Legendary vocalist performs in Bay Area

September 16, 2009 4:43:36 PM PDT
Meet a singer who sings ballads with the kind of warmth that makes your heart smile.

Legendary nightclub singer Marilyn Maye will appear The Rrazz Room, Hotel Nikko, 222 Mason, SF, for six shows, Sept 15 - 20 at 7 p.m. and a Sunday, Sept. 16th show at 5 p.m.

TICKETS: $35-40. Opening night special: $30.
PHONE: 866-468-3399 or http://www.therrazzroom.com or directly through http://www.ticketweb.com.

About Marilyn Maye, Cabaret Singer
In the years since Marilyn Maye first appeared in the spotlight as a pre-teen vocalist in amateur contests in Topeka, Kansas, she has received an endless stream of kudos. The late Johnny Carson called her "Super Singer." Ella Fitzgerald dubbed her "The greatest white female singer in the world." And the prestigious Smithsonian Institution chose her recording of "Too Late Now" for inclusion in its Best Performers of the Best Compositions of the 20th Century permanent collection. Add a Grammy nomination, a bevy of awards reflecting her showmanship, and you have an illustrious singing career that is still going strong and amazing audiences who discover she still exudes the vocal strength and stamina of a singer half her age.

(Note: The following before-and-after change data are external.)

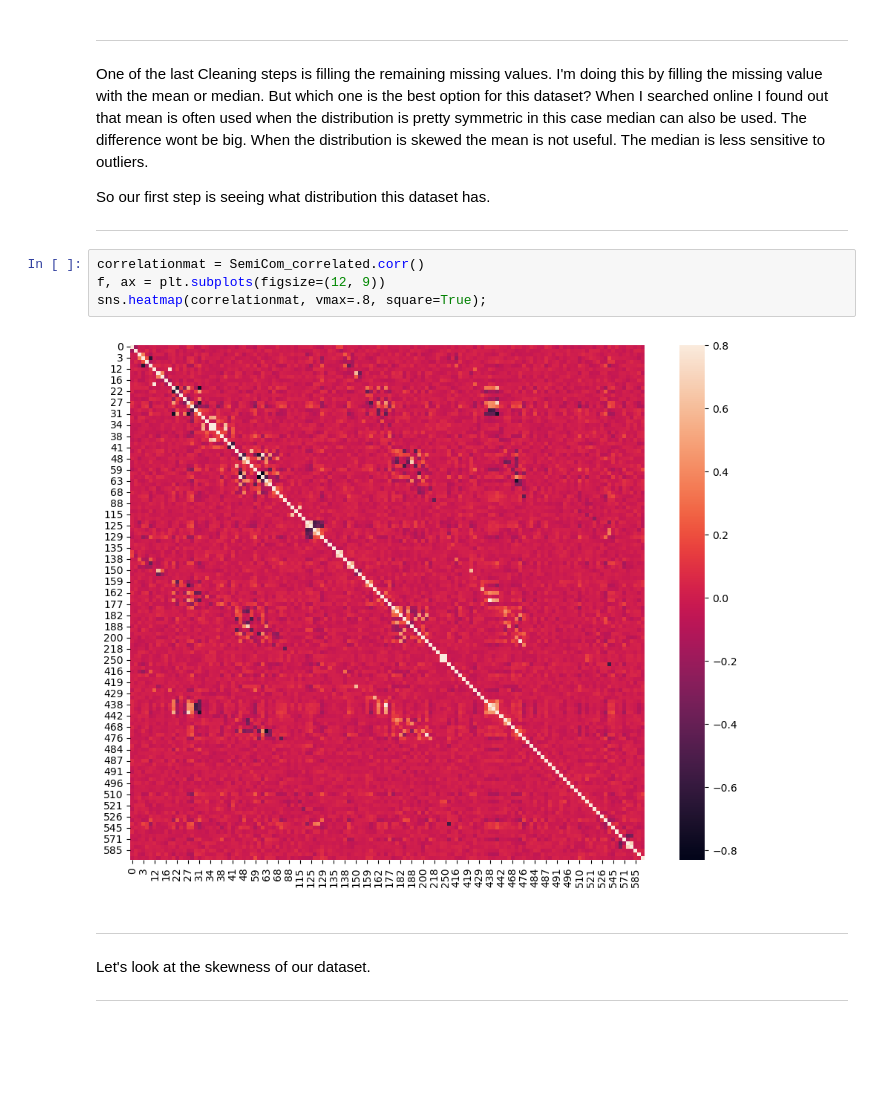
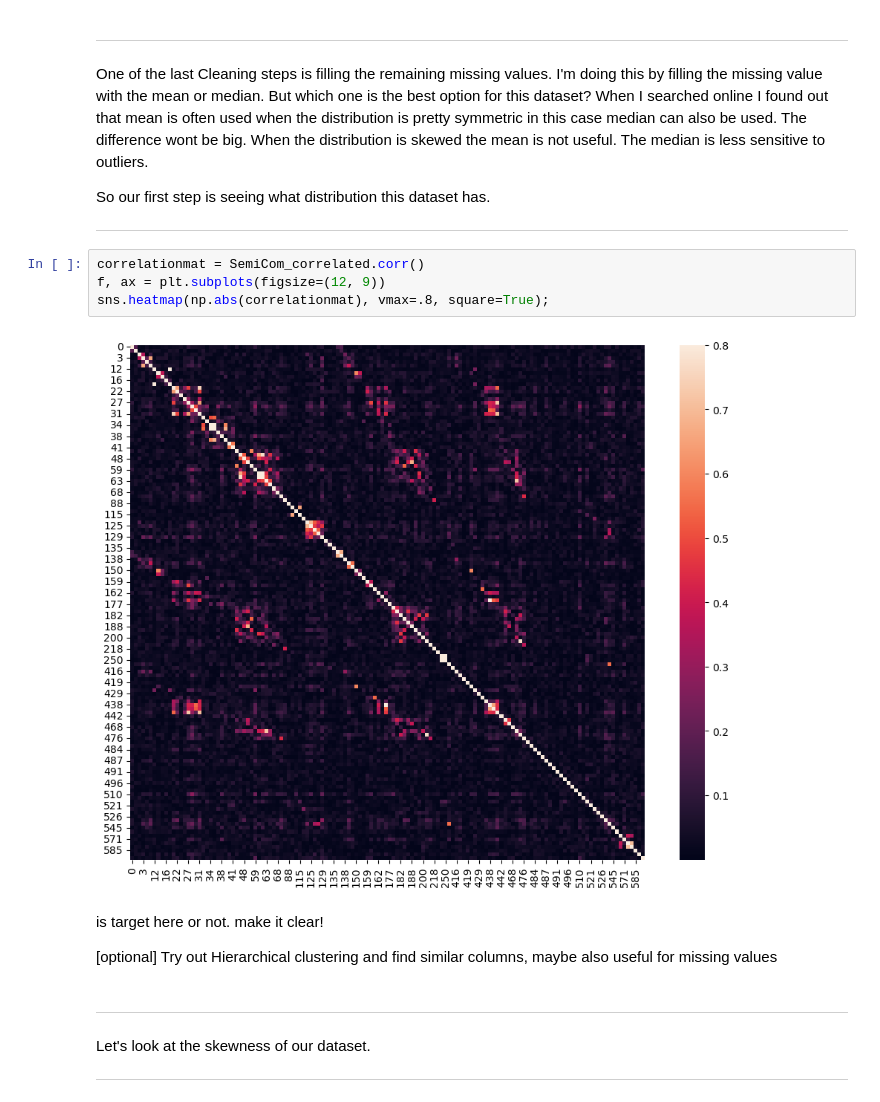
Before and after one commit to alexxtodea/DataAnalytics, a Jupyter notebook: MiniProject/Naamloos.ipynb, the cells around one changed output. Cells and saved outputs as stored; diff of their text form; blank space fills up the shorter version.

```diff
--- a/MiniProject/Naamloos.ipynb
+++ b/MiniProject/Naamloos.ipynb
@@ -232,9 +232,13 @@ So our first step is seeing what distribution this dataset has.
 # %%
 correlationmat = SemiCom_correlated.corr()
 f, ax = plt.subplots(figsize=(12, 9))
-sns.heatmap(correlationmat, vmax=.8, square=True);
+sns.heatmap(np.abs(correlationmat), vmax=.8, square=True);
 # %% [output]
-[figure, old version]
+[figure, new version]
+# %% [markdown]
+is target here or not. make it clear!
+
+[optional] Try out Hierarchical clustering and find similar columns, maybe also useful for missing values
 # %% [markdown]
 ***
 Let's look at the skewness of our dataset.
```
Also changed, not shown: parts of 10 cells of this notebook, 1 other file.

Marilyn was born in Wichita, Kansas. Convinced her daughter's path to stardom was in the then-thriving business of amateur contests, her mother started placing her in them at age 7, and Marilyn usually won the top prize. While in high school, Marilyn had her own radio show, "Marilyn Entertains," in which she sang write-in requests from servicemen. The show led to several offers to join nationally-known big bands as their 'girl singer,' but Marilyn chose to continue with radio and became staff vocalist at a radio station.

Marilyn's big break came when she was booked at a supper club in Kansas City for a 3-week gig that turned into an eleven year engagement. She was discovered there by Steve Allen, who invited her to appear on his television show. Soon Marilyn was signed to a recording contract and had another big break when Ed McMahon invited her on The Tonight Show. The studio audience was so enthusiastic that Johnny Carson issued her an open invitation to join him whenever she was in New York She appeared on the Tonight Show 76 times. As the nightclub scene gradually disappeared in the 70's, Marilyn made the transition to theatre, starring in productions of "Can Can," "Follies," "Mame" and "Hello Dolly!"

"Marilyn Maye sets the standard for the way any jazz, pop, or big band singer would like to sound," Peter Nero said when introducing Marilyn at a concert. And no one who has ever heard this songbird sing, whether with an orchestra, a trio or just a lone piano, would disagree.
Website: http://www.marilynmaye.com